REQUIRED ACTION: When the line containing "Before and after one commit to frapercan/PROTEA, a" appears in the entries below, begin printing there and stop after the line containing "would be a stronger"; print each of those lines exactly and no other line.

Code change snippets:
>>>>>

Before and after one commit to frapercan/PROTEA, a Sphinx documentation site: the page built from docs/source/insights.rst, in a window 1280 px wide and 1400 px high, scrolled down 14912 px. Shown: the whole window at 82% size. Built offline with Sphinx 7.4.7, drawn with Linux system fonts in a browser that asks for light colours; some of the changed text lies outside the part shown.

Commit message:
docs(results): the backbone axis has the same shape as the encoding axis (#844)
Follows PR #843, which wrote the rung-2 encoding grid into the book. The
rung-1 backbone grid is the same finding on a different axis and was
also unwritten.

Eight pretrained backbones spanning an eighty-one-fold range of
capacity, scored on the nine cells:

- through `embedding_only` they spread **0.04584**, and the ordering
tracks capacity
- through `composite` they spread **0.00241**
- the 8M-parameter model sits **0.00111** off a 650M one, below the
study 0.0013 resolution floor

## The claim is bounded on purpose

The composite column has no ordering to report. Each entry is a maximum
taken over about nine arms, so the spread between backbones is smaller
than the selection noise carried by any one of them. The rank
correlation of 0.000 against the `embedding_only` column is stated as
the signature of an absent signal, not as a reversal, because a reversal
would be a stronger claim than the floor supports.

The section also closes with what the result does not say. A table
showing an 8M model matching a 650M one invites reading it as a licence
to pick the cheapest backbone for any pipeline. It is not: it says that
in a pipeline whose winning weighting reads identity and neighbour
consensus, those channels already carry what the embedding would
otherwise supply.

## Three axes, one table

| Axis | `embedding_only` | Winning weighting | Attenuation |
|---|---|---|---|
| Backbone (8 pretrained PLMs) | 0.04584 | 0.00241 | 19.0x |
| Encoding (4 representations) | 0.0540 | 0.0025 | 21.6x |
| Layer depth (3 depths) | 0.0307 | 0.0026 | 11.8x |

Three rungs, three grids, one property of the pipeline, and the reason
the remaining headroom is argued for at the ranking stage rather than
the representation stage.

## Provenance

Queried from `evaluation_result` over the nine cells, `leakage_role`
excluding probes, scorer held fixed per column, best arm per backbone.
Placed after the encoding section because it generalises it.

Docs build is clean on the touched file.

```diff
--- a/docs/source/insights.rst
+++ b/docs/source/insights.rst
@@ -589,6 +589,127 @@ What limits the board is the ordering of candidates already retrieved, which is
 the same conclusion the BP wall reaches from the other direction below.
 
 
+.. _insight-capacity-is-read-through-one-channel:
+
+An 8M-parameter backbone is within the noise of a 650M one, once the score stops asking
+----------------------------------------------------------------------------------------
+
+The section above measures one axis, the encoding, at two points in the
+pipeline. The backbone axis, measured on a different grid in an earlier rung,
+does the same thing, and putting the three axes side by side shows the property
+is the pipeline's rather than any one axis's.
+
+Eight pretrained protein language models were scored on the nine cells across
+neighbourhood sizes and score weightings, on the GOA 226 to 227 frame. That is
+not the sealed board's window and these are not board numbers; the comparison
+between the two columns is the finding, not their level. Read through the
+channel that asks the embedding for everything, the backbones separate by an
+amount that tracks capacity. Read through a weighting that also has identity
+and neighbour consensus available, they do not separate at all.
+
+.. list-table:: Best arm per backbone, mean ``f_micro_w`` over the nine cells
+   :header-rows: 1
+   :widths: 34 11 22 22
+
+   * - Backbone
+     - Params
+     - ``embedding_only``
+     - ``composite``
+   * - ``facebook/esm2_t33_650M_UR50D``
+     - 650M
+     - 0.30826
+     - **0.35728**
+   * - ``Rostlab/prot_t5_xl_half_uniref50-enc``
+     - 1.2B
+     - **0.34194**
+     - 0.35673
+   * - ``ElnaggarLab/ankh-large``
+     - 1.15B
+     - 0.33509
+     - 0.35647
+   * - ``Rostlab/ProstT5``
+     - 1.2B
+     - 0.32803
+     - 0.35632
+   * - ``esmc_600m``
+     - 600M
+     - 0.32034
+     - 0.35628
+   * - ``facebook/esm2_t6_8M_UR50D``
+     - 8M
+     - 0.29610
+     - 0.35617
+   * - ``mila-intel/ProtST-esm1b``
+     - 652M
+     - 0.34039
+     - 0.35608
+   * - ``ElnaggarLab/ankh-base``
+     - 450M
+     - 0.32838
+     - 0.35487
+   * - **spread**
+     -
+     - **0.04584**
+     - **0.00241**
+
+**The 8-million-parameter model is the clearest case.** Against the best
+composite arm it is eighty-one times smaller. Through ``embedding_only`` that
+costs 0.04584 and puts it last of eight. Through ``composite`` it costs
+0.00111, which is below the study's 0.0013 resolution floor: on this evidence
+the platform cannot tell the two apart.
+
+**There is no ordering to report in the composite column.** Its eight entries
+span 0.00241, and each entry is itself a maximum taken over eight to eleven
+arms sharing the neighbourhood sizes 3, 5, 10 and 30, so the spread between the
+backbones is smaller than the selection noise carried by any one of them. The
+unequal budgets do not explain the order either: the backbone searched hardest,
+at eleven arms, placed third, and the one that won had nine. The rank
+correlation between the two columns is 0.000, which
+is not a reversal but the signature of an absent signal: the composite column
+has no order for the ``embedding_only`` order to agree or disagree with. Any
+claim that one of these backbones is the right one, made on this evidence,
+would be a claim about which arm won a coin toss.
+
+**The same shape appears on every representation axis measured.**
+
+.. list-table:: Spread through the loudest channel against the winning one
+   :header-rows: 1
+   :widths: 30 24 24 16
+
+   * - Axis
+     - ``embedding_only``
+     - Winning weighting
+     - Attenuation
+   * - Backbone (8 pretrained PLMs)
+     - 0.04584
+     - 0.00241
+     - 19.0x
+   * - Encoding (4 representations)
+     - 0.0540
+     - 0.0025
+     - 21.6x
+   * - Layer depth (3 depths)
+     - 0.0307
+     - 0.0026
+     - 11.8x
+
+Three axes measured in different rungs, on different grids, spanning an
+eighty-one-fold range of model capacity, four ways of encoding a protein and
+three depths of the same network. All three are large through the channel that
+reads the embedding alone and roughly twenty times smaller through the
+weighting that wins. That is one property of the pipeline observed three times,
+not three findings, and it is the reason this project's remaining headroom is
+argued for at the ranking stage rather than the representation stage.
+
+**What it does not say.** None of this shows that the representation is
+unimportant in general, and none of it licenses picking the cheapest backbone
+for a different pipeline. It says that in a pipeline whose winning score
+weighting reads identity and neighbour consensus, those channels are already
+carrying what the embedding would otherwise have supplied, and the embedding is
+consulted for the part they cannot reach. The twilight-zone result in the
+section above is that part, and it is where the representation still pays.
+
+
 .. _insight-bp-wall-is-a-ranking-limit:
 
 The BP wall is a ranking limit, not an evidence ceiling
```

<<<<<
>>>>>

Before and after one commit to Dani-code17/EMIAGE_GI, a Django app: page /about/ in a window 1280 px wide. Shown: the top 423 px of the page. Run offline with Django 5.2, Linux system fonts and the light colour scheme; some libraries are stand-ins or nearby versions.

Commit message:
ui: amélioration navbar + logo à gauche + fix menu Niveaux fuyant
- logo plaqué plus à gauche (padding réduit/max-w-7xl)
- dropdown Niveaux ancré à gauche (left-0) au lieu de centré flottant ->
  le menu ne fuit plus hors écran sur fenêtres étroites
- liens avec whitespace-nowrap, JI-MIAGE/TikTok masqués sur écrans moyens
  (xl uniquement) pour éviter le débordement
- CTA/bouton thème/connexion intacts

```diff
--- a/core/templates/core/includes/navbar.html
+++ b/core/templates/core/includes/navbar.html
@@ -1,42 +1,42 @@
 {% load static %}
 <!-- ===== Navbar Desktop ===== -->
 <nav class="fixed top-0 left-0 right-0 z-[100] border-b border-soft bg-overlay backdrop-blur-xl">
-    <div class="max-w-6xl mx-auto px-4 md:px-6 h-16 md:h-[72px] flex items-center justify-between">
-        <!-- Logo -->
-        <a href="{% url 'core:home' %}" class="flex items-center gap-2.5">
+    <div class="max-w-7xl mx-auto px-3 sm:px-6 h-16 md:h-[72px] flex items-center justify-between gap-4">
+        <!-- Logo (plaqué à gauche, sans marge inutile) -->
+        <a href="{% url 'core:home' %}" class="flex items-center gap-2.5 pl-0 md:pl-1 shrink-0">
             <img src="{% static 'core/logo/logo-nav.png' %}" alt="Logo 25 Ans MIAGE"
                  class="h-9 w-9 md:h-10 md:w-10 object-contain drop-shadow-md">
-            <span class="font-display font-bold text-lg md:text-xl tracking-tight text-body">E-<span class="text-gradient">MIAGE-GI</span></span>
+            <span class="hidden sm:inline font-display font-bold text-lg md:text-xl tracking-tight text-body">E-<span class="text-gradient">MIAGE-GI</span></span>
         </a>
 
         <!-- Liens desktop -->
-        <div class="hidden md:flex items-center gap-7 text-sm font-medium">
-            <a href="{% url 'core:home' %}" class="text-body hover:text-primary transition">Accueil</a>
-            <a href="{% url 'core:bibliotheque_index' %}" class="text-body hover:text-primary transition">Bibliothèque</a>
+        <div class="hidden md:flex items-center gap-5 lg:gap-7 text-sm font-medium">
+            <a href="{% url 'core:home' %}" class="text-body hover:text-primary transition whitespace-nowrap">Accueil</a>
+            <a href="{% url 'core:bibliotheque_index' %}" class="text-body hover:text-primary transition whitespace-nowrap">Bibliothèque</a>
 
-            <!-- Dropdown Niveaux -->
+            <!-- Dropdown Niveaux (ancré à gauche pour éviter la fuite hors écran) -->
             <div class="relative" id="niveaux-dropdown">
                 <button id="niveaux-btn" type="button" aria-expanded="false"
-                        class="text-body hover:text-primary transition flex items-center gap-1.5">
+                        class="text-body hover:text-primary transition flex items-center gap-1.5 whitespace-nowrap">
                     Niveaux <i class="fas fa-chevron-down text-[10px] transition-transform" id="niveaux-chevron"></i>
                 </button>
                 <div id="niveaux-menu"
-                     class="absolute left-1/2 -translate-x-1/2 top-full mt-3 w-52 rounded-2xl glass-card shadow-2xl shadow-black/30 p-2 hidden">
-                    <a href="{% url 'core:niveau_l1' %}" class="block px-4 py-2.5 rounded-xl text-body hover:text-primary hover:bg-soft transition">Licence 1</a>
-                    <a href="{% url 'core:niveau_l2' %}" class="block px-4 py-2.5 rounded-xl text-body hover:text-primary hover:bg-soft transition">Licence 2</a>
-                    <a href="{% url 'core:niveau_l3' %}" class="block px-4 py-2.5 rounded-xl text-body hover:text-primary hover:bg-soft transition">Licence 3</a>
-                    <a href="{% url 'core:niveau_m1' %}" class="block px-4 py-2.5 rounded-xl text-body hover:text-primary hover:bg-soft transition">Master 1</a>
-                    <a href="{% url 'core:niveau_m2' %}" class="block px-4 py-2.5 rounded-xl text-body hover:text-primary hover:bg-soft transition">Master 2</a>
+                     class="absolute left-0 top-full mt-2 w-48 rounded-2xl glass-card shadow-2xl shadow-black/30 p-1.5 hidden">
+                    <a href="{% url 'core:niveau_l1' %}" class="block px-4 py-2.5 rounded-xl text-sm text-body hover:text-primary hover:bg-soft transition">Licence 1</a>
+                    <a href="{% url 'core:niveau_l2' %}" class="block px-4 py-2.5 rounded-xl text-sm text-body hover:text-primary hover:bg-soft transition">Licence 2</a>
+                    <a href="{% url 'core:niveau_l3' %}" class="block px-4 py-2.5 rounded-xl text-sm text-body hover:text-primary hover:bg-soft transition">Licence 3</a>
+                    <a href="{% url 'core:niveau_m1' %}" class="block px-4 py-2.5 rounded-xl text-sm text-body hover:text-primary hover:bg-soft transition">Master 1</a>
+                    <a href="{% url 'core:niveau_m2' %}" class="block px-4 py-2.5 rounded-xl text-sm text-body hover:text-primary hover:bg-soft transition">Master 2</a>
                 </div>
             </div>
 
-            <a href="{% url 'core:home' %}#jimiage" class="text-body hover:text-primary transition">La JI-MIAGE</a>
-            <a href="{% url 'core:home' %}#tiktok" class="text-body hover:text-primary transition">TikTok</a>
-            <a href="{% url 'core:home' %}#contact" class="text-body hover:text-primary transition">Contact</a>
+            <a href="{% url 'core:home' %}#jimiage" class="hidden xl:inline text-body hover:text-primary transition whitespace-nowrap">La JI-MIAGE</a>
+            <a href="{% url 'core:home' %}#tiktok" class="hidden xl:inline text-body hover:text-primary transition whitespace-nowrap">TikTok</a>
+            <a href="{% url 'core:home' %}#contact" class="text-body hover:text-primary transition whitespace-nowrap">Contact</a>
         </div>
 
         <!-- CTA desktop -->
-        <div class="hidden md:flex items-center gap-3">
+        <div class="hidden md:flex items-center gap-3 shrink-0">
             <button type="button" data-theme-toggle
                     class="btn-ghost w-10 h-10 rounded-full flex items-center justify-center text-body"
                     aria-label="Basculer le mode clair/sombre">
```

<<<<<

RESULT:
Before and after one commit to frapercan/PROTEA, a Sphinx documentation site: the page built from docs/source/insights.rst, in a window 1280 px wide and 1400 px high, scrolled down 14912 px. Shown: the whole window at 82% size. Built offline with Sphinx 7.4.7, drawn with Linux system fonts in a browser that asks for light colours; some of the changed text lies outside the part shown.

Commit message:
docs(results): the backbone axis has the same shape as the encoding axis (#844)
Follows PR #843, which wrote the rung-2 encoding grid into the book. The
rung-1 backbone grid is the same finding on a different axis and was
also unwritten.

Eight pretrained backbones spanning an eighty-one-fold range of
capacity, scored on the nine cells:

- through `embedding_only` they spread **0.04584**, and the ordering
tracks capacity
- through `composite` they spread **0.00241**
- the 8M-parameter model sits **0.00111** off a 650M one, below the
study 0.0013 resolution floor

## The claim is bounded on purpose

The composite column has no ordering to report. Each entry is a maximum
taken over about nine arms, so the spread between backbones is smaller
than the selection noise carried by any one of them. The rank
correlation of 0.000 against the `embedding_only` column is stated as
the signature of an absent signal, not as a reversal, because a reversal
would be a stronger claim than the floor supports.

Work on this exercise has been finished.